-Sonny got clean. That was good.
-Where to begin? Let’s start with what I just finished on: Sonny’s clean-up. Last episode, we endured him on an inexplicable bender; now, he’s sober again and going to meetings. Although this meeting was at least briefly interesting -- the collection of revelers prepared to celebrate Mardi Gras but also pledging to remain sober was great -- there’s still the issue of why we did all of this in the first place. There’s no clear reason for Sonny to have relapsed so aggressively. “That’s how addiction works!” is a fair response, but I’m not objecting to the relapse itself so much as the way it was handled in the storyline. We had no hint that Sonny was struggling in the slightest, so when it did arrive, it felt out of the blue, and that was only reinforced by how easily he again abandoned his demon.
-Annie played music in Washington, D.C. She got to play with Aaron Neville, but like every other time the show has abandoned New Orleans itself, I found myself regarding Annie’s appearances as bathroom breaks and not opportunities for anything greater. She is a wasted character whose presence on the show is inexplicable at best and downright awful at worst. There’s so little of the show that it hardly matters but it is baffling that she was kept around at all. (She throws a hissy fit when the man that is paying her to perform expects her to, yknow, perform, as if every manager ought to expect that his artists get a few days to themselves during Mardi Gras.)
-Davis’s petulant rebuke of Mimi and his producer was as uncalled for as it was immature. He can’t sing worth a damn; surely he knows this, given his encyclopedic knowledge of all music ever. It ought to be noticed that Davis doesn’t appear to actually do anything; he’s independently wealthy enough to sit around all day being angry that the world isn’t giving him more. It’s tiresome.
-Although Janette’s trip with Lagasse was sublime, the rest of her episode was off-putting, especially her entirely inexplicable one-off with Davis. The show has hinted at “the Mardi Gras fuck” before, and I certainly won’t pretend like I understand the reference/tradition/whatever, but why go to Davis McAlary when Jacque is available? Who honestly expects anyone to believe that somebody of sound mind and body would choose Davis? Especially with Jacque nearby, but even if he wasn’t. Come on.

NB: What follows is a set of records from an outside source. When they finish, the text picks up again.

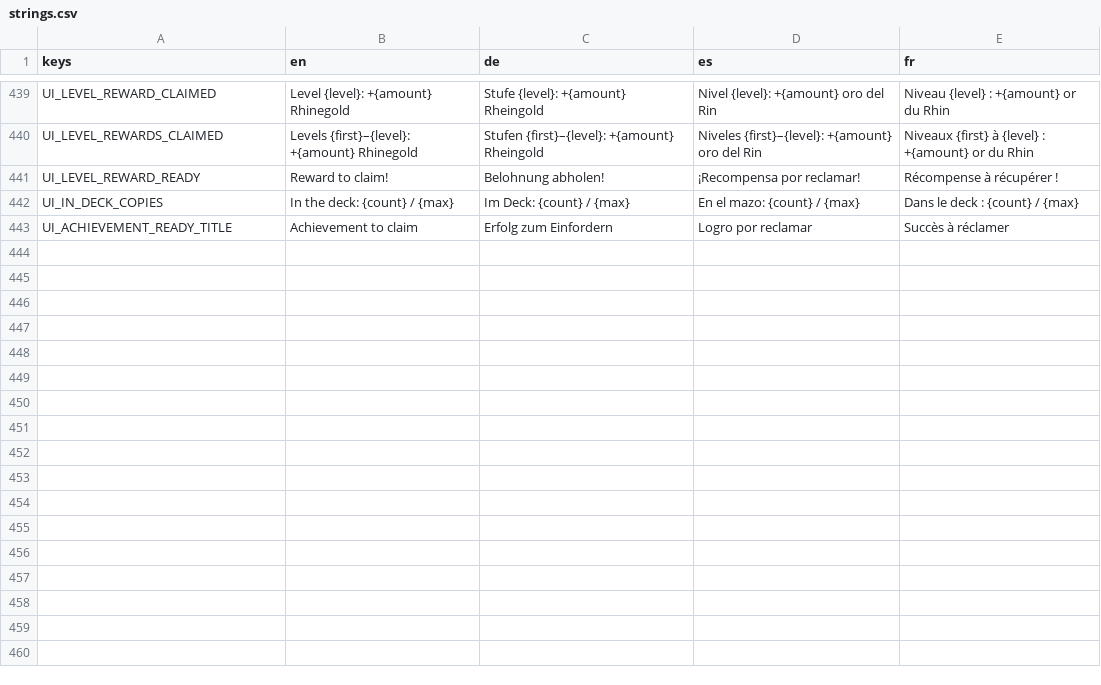
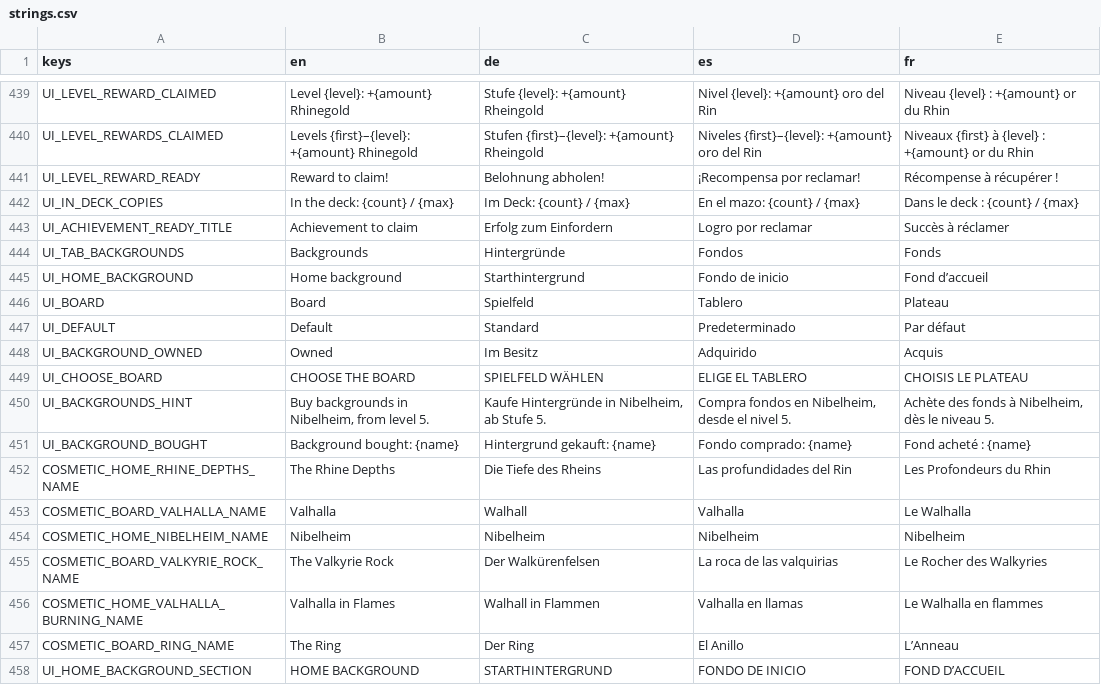
Before and after one commit to TuntematonSotilas/nothung, a CSV file: game/localization/strings.csv, drawn as a sheet; only a part is shown, gaps mark what is left out; the diff names each change by its address in the sheet, - before the commit and + after, or states it on an @@ line.

Commit message:
new achivement : backgrounds

```diff
--- a/game/localization/strings.csv
+++ b/game/localization/strings.csv
+row 444: UI_TAB_BACKGROUNDS | Backgrounds | Hintergründe | Fondos | Fonds
+row 445: UI_HOME_BACKGROUND | Home background | Starthintergrund | Fondo de inicio | Fond d’accueil
+row 446: UI_BOARD | Board | Spielfeld | Tablero | Plateau
+row 447: UI_DEFAULT | Default | Standard | Predeterminado | Par défaut
+row 448: UI_BACKGROUND_OWNED | Owned | Im Besitz | Adquirido | Acquis
+row 449: UI_CHOOSE_BOARD | CHOOSE THE BOARD | SPIELFELD WÄHLEN | ELIGE EL TABLERO | CHOISIS LE PLATEAU
+row 450: UI_BACKGROUNDS_HINT | Buy backgrounds in Nibelheim, from level 5. | Kaufe Hintergründe in Nibelheim, ab Stufe 5. | Compra fondos en Nibelheim, desde el nivel 5. | Achète des fonds à Nibelheim, dès le niveau 5.
+row 451: UI_BACKGROUND_BOUGHT | Background bought: {name} | Hintergrund gekauft: {name} | Fondo comprado: {name} | Fond acheté : {name}
+row 452: COSMETIC_HOME_RHINE_DEPTHS_NAME | The Rhine Depths | Die Tiefe des Rheins | Las profundidades del Rin | Les Profondeurs du Rhin
+row 453: COSMETIC_BOARD_VALHALLA_NAME | Valhalla | Walhall | Valhalla | Le Walhalla
+row 454: COSMETIC_HOME_NIBELHEIM_NAME | Nibelheim | Nibelheim | Nibelheim | Nibelheim
+row 455: COSMETIC_BOARD_VALKYRIE_ROCK_NAME | The Valkyrie Rock | Der Walkürenfelsen | La roca de las valquirias | Le Rocher des Walkyries
+row 456: COSMETIC_HOME_VALHALLA_BURNING_NAME | Valhalla in Flames | Walhall in Flammen | Valhalla en llamas | Le Walhalla en flammes
+row 457: COSMETIC_BOARD_RING_NAME | The Ring | Der Ring | El Anillo | L’Anneau
+row 458: UI_HOME_BACKGROUND_SECTION | HOME BACKGROUND | STARTHINTERGRUND | FONDO DE INICIO | FOND D’ACCUEIL
```
Also changed, not shown: 35 other files.
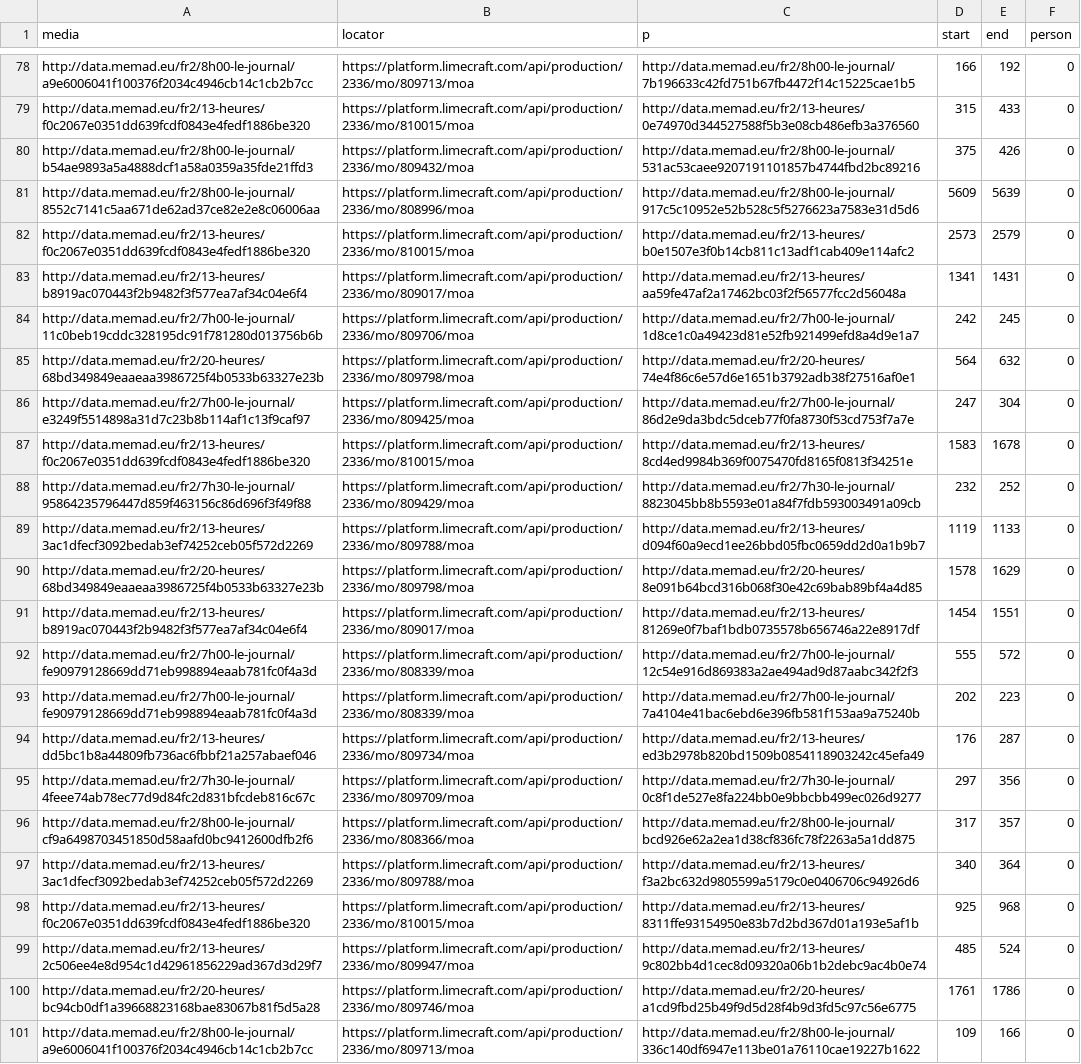
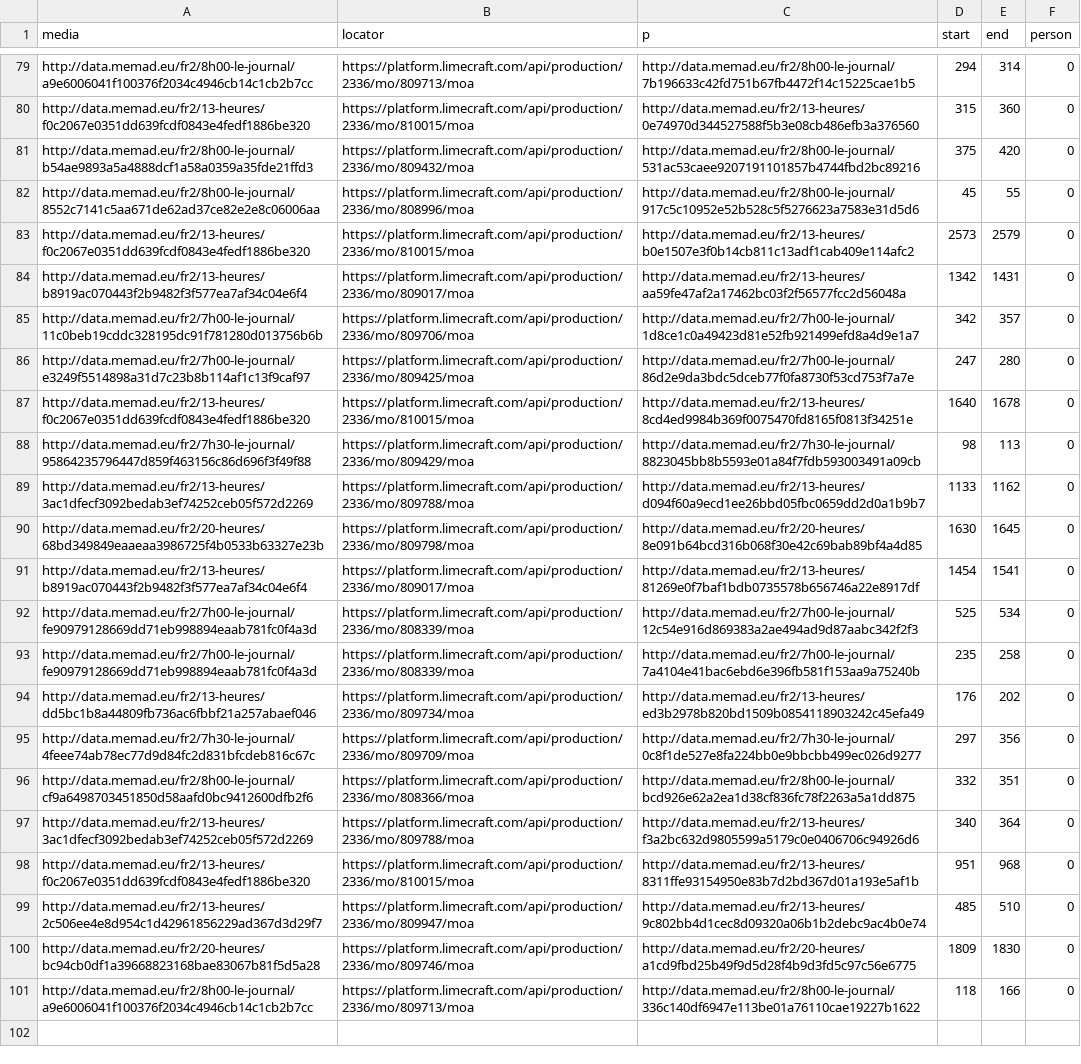
Before and after one commit to D2KLab/FaceRec, a CSV file: evaluation/dataset_memad.csv, drawn as a sheet; only a part is shown, gaps mark what is left out; removed rows and columns are numbered as before the commit, all else as after; the diff covers the shown part only; the diff names each change by its address in the sheet, - before the commit and + after, or states it on an @@ line.

Commit message:
fix memad dataset

```diff
--- a/evaluation/dataset_memad.csv
+++ b/evaluation/dataset_memad.csv
-D79 (start): 166
+D79 (start): 294
-E79 (end): 192
+E79 (end): 314
-E80 (end): 433
+E80 (end): 360
-E81 (end): 426
+E81 (end): 420
-D82 (start): 5609
+D82 (start): 45
-E82 (end): 5639
+E82 (end): 55
-D84 (start): 1341
+D84 (start): 1342
-D85 (start): 242
+D85 (start): 342
-E85 (end): 245
+E85 (end): 357
-row 85: http://data.memad.eu/fr2/20-heures/68bd349849eaaeaa3986725f4b0533b63327e23b | https://platform.limecraft.com/api/production/2336/mo/809798/moa | http://data.memad.eu/fr2/20-heures/74e4f86c6e57d6e1651b3792adb38f27516af0e1 | 564 | 632 | 0
-E86 (end): 304
+E86 (end): 280
-D87 (start): 1583
+D87 (start): 1640
-D88 (start): 232
+D88 (start): 98
-E88 (end): 252
+E88 (end): 113
-D89 (start): 1119
+D89 (start): 1133
-E89 (end): 1133
+E89 (end): 1162
-D90 (start): 1578
+D90 (start): 1630
-E90 (end): 1629
+E90 (end): 1645
-E91 (end): 1551
+E91 (end): 1541
-D92 (start): 555
+D92 (start): 525
-E92 (end): 572
+E92 (end): 534
-D93 (start): 202
+D93 (start): 235
-E93 (end): 223
+E93 (end): 258
-E94 (end): 287
+E94 (end): 202
-D96 (start): 317
+D96 (start): 332
-E96 (end): 357
+E96 (end): 351
-D98 (start): 925
+D98 (start): 951
-E99 (end): 524
+E99 (end): 510
-D100 (start): 1761
+D100 (start): 1809
-E100 (end): 1786
+E100 (end): 1830
-D101 (start): 109
+D101 (start): 118
```
Also changed, not shown: 4 added rows, 3 removed rows and 29 edited cells elsewhere in this file.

-And again, the white people versus the non-white people. Antoine and Desiree go to work at school’s, giving their lives to children. Albert continues to plaster despite having cancer, and then spending long night’s preparing for his role as The Guardians of the Flame’s Big Chief. Delmond too, grinds on music and grinds on preparation. Davis doesn’t do anything; Annie spends her time in coffee shops or on the road; Toni can get judges to buy her drinks and sign her paperwork by flashing a smile; only Sonny seems to do much of anything substantive, and that is a relatively new development. I do not know if this is the show’s intent, but I continue to have serious trouble with the show’s white characters. I don’t understand why I’m supposed to care about them.